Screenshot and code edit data
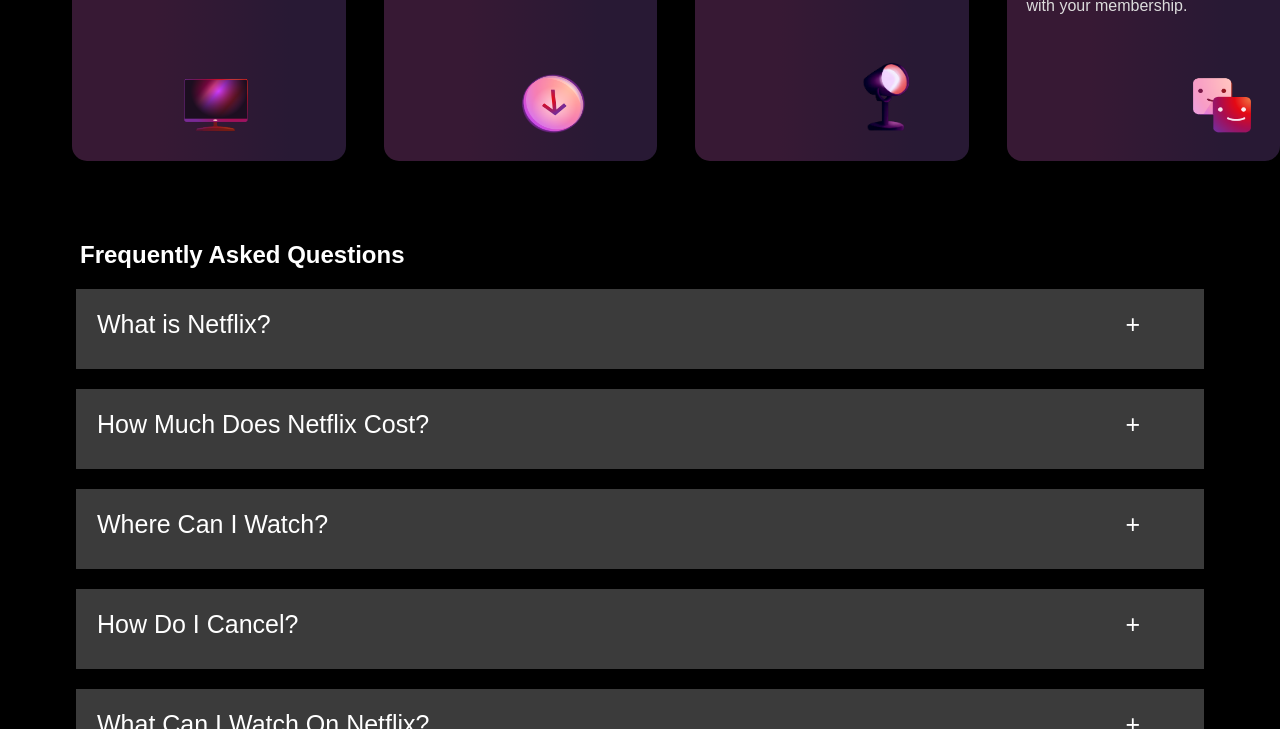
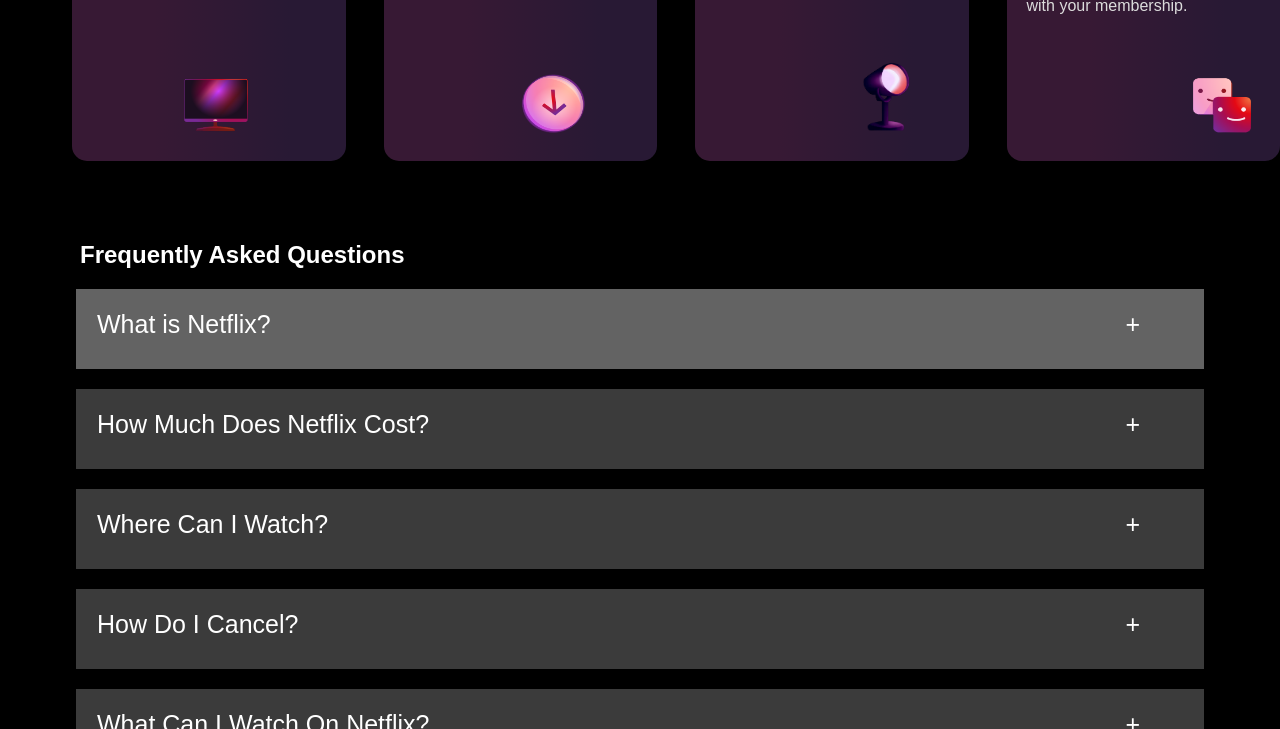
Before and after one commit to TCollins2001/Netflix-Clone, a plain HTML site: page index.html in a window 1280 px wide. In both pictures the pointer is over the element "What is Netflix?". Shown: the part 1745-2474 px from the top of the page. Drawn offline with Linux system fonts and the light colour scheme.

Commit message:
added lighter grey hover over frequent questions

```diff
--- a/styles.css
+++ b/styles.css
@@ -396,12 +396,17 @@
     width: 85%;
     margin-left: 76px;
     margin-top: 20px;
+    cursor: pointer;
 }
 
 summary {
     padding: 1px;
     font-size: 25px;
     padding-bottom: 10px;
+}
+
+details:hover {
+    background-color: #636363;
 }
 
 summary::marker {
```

Task objective >> Read through the entries and copy every line that includes "pointer".

Solution for this problem >>
Before and after one commit to TCollins2001/Netflix-Clone, a plain HTML site: page index.html in a window 1280 px wide. In both pictures the pointer is over the element "What is Netflix?". Shown: the part 1745-2474 px from the top of the page. Drawn offline with Linux system fonts and the light colour scheme.
+    cursor: pointer;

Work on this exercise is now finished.